Another study found payments disclosed in gastroenterology clinical guidelines often differed from those reported by the Centers for Medicare & Medicaid Services (CMS).

Rishad Khan, BSc, Division of Gastroenterology, St. Michael's Hospital, and Department of Medicine, University of Toronto, Ontario, Canada, and colleagues published their findings October 29 in a research letter in JAMA Internal Medicine.

US-based physician

They identified 18 CPGs published from 2013 through 2017 that made recommendations for 10 of the highest-priced medications in the United States. They then examined the disclosed and undisclosed payments by each drug's marketers to the 160 US-based physician authors and information from the CMS Open Payments website on payments pharmaceutical companies made to physicians.

Of the 160 authors, 50 (31.3%) declared payment from companies marketing the medication recommended in the guideline. An additional 41 authors (25.6%) received but did not disclose, payments from the marketers.
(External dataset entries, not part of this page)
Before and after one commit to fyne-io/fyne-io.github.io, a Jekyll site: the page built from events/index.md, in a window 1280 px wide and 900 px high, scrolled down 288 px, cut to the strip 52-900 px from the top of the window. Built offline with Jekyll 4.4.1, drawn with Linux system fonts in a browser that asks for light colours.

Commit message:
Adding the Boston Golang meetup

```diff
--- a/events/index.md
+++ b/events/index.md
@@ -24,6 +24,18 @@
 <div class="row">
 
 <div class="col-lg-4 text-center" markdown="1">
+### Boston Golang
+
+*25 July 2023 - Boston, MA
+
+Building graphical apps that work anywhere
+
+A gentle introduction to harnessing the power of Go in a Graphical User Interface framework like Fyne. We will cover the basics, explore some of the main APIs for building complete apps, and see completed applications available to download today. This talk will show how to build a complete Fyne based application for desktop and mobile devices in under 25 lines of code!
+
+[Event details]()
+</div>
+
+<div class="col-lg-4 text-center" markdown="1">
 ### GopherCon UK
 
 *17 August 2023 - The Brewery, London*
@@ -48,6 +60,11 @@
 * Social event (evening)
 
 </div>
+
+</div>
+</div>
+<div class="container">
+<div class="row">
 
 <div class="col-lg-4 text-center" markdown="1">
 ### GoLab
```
Among all authors, the average undeclared payment value was $522 (interquartile range [IQR], $0 – $40,444) from two companies (IQR, 0 – 4). Payments to physicians have been shown to affect clinical decisions in previous research.
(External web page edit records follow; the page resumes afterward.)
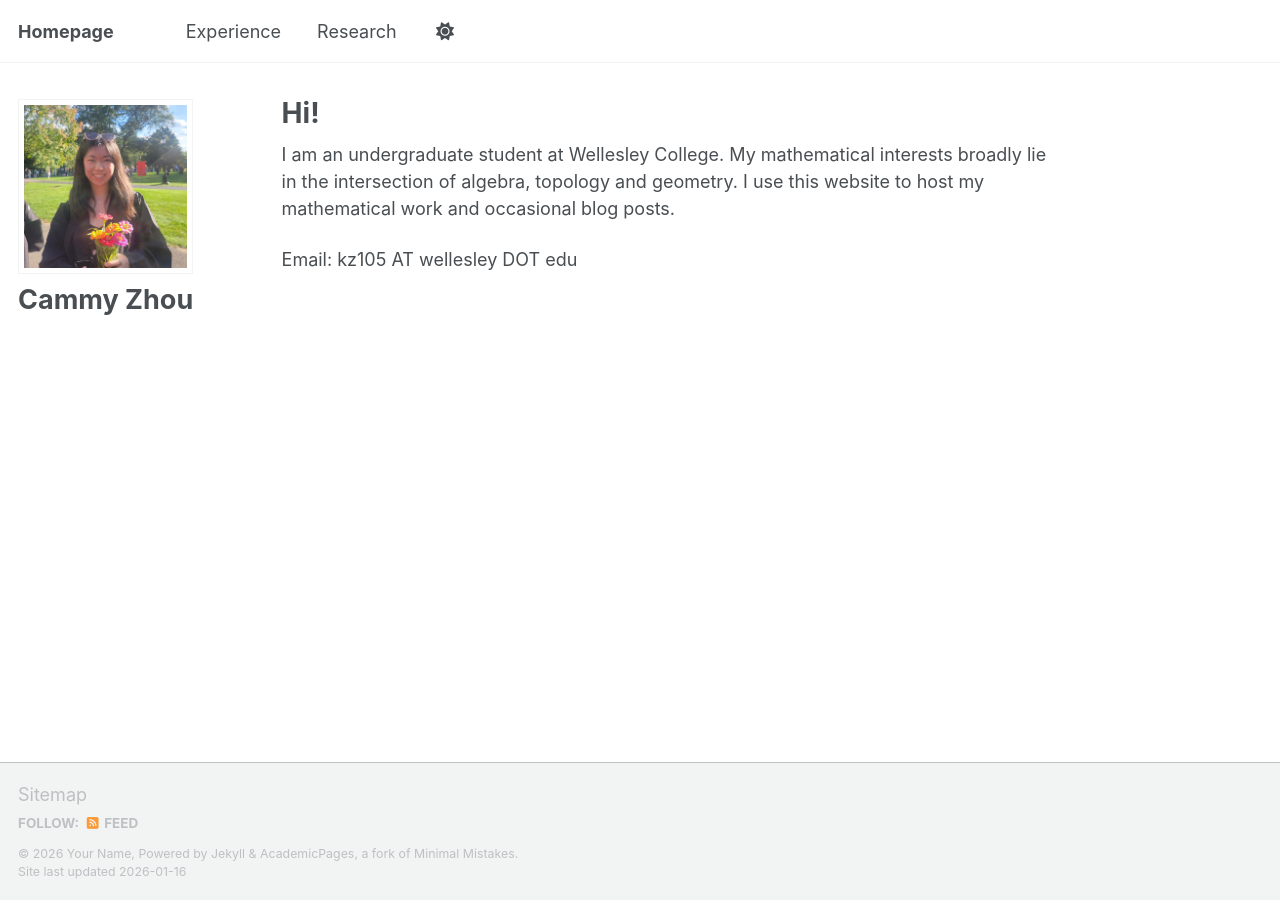
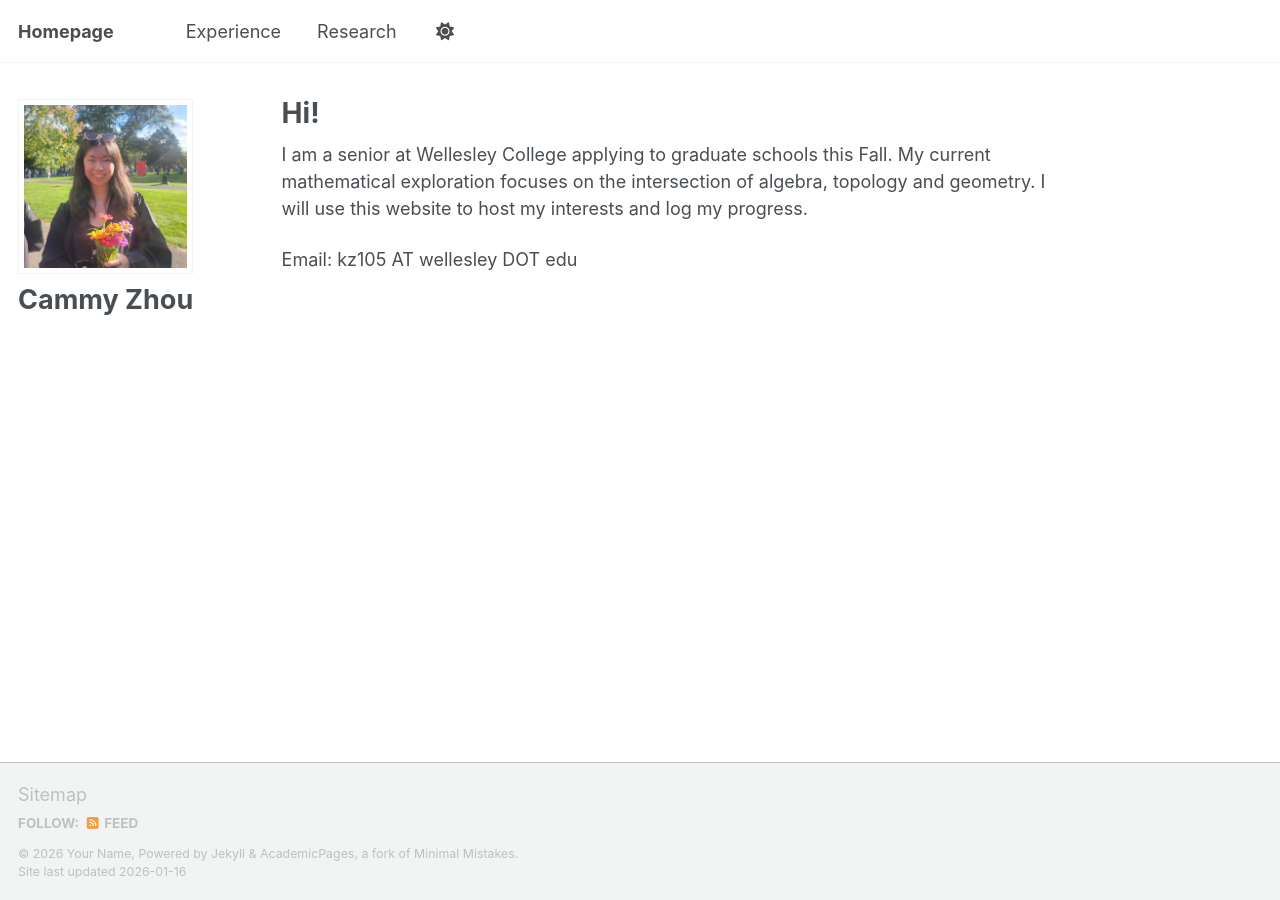
Before and after one commit to cakezhou/cakezhou.github.io, a Jekyll site: the page built from _pages/about.md, in a window 1280 px wide. Built offline with Jekyll 4.4.1, drawn with Linux system fonts in a browser that asks for light colours; a script bundle is joined from its source files by our own code; library files that are not in the unit come from our copies.

Commit message:
Update about.md

```diff
--- a/_pages/about.md
+++ b/_pages/about.md
@@ -7,6 +7,6 @@ redirect_from:
   - /about.html
 ---
 
-I am an undergraduate student at Wellesley College. My mathematical interests broadly lie in the intersection of algebra, topology and geometry. I use this website to host my mathematical work and occasional blog posts.
+I am a senior at Wellesley College applying to graduate schools this Fall. My current mathematical exploration focuses on the intersection of algebra, topology and geometry. I will use this website to host my interests and log my progress.
 
 Email: kz105 AT wellesley DOT edu
```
Many Undisclosed Payments Were $10,000 or More

In an accompanying editor's note, Colette DeJong, MD, from the University of California, San Francisco School of Medicine, and Robert Steinbrook, MD, editor at large, JAMA Internal Medicine, point out that "many of the undisclosed payments were $10,000 or more."

None of the CPGs had complete written disclosures of all potential financial conflicts of interest (COI) under National Academy of Medicine standards, which also require appointing committee chairs or co-chairs with no conflicts of interest and limiting committee members with COI to a minority, Kahn, and colleagues found.
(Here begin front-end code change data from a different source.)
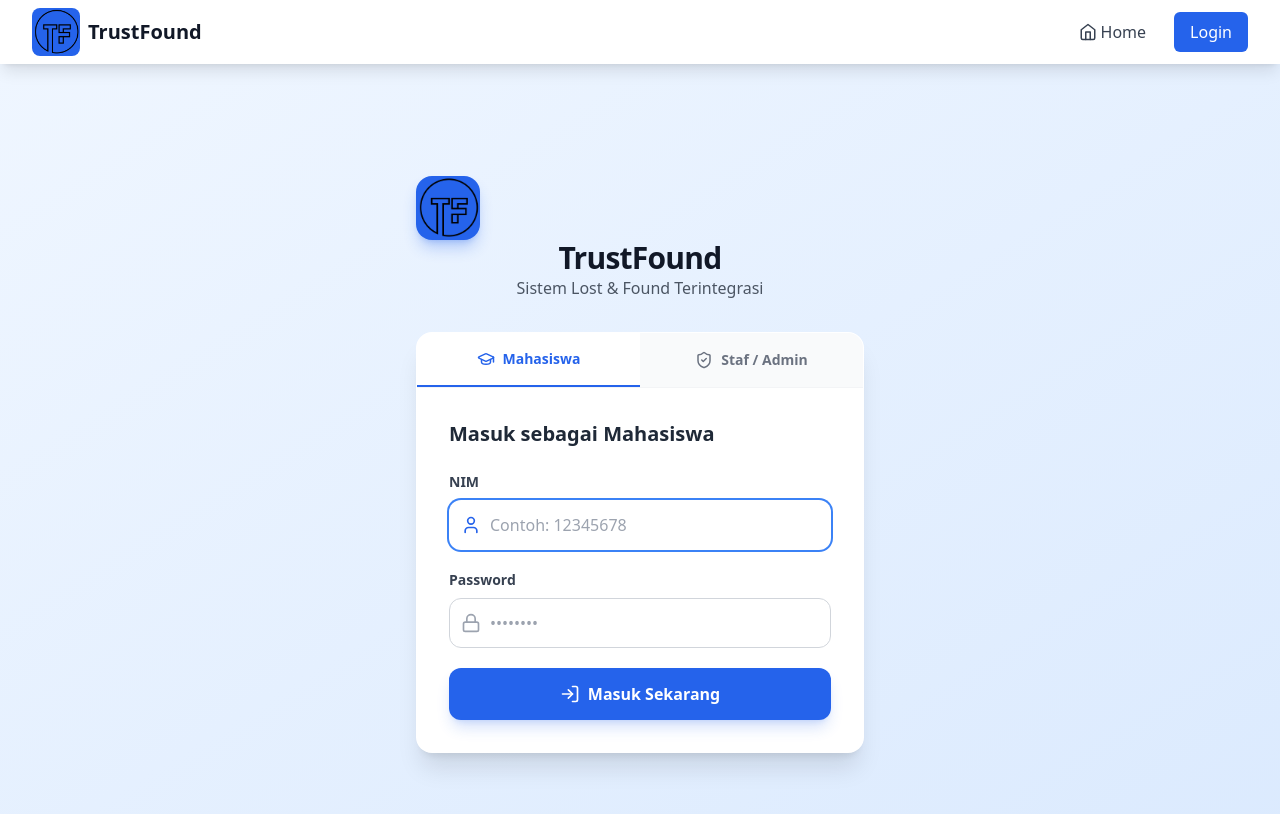
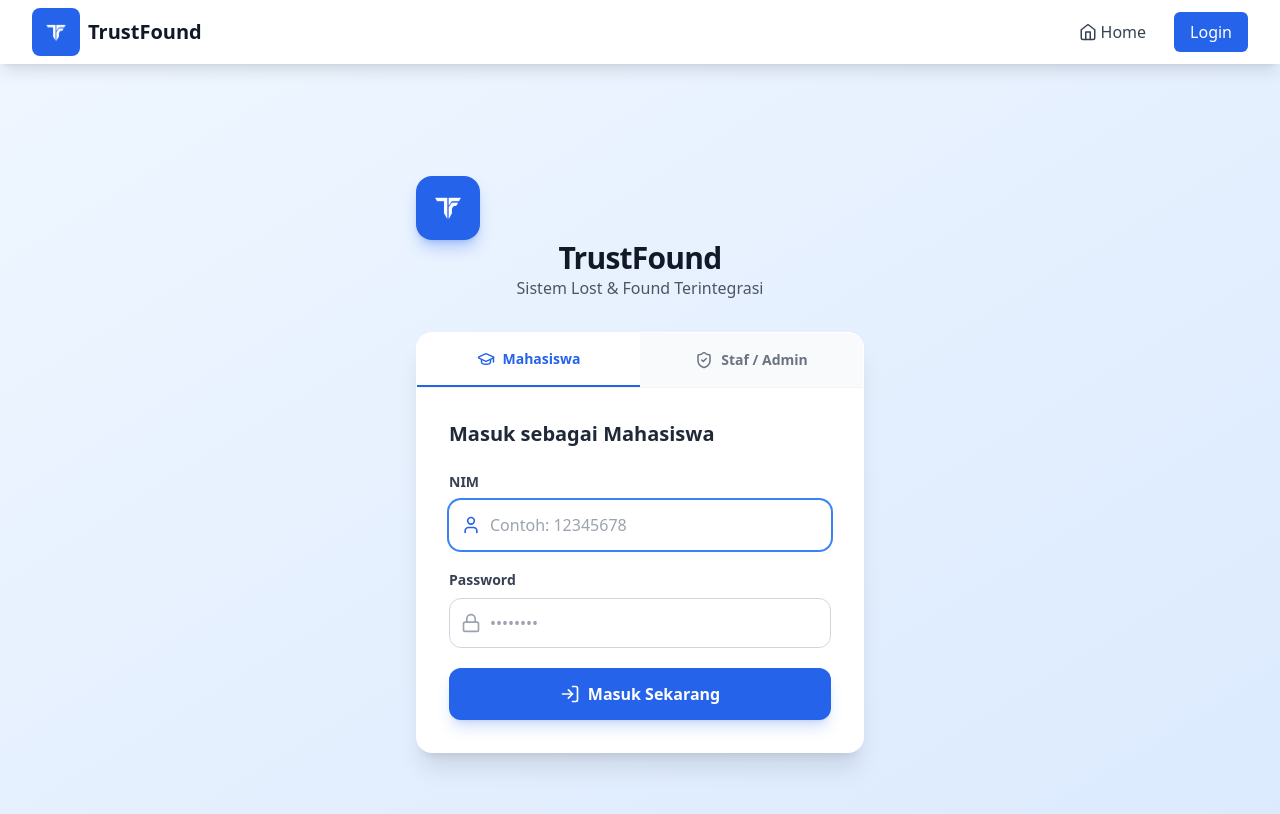
Before and after one commit to Thariq21/FrontEnd-TrustFound, a React (Vite) app: page /auth/login in a window 1280 px wide. Shown: the top 814 px of the page. Built offline with nearby package versions, Linux system fonts and the light colour scheme; no server answers.

Commit message:
Ganti Logo

```diff
--- a/src/components/layout/Navbar.jsx
+++ b/src/components/layout/Navbar.jsx
@@ -29,7 +29,10 @@ const Navbar = () => {
             {/* Jika admin, klik logo ke Dashboard. Jika user biasa/guest, ke Home */}
             <Link to={isAdmin ? "/admin/dashboard" : "/"} className="flex items-center space-x-2">
               <div className="w-12 h-12 bg-blue-600 rounded-lg flex items-center justify-center">
-                <img src="/Logo-TrustFound.png" alt="" />
+                <img
+                src="/Logo-TrustFound2.0.png"
+                alt="TrustFound Logo"
+                className="w-70 h-70" />
               </div>
               <span className="text-xl font-bold text-gray-900">TrustFound</span>
             </Link>
--- a/src/pages/auth/Login.jsx
+++ b/src/pages/auth/Login.jsx
@@ -136,7 +136,10 @@ const Login = () => {
       <div className="max-w-md w-full">
         <div className="text-center mb-8">
           <div className="w-16 h-16 bg-blue-600 rounded-2xl flex items-center justify-center shadow-lg shadow-blue-600/30">
-            <img src="/Logo-TrustFound.png" alt="" />
+            <img
+            src="/Logo-TrustFound2.0.png"
+            alt="TrustFound Logo"
+            className="w-90 h-90"/>
           </div>
           <h1 className="text-3xl font-extrabold text-gray-900 tracking-tight">TrustFound</h1>
           <p className="text-gray-600">Sistem Lost & Found Terintegrasi</p>
```
Also changed, not shown: public/Logo-TrustFound2.0.png (added).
The study authors acknowledge that because they did not have access to guideline voting records, they could not determine when panel members with conflicts voted against medication or recused themselves from voting.

Example From Gastroenterology

A related research letter in the journal by Tyler R. Combs, BSc, from the Center for Health Sciences, Oklahoma State University at Tulsa, and colleagues, reports findings from a study on COI in gastroenterology guidelines. Previous studies have examined COI in dermatology, oncology, and otolaryngology.

The researchers included 15 CPGs with a total of 83 authors identified from the American College of Gastroenterology (ACG) website. Individual payment data was found using the 2014 to 2016 CMS Open Payments database (OPD).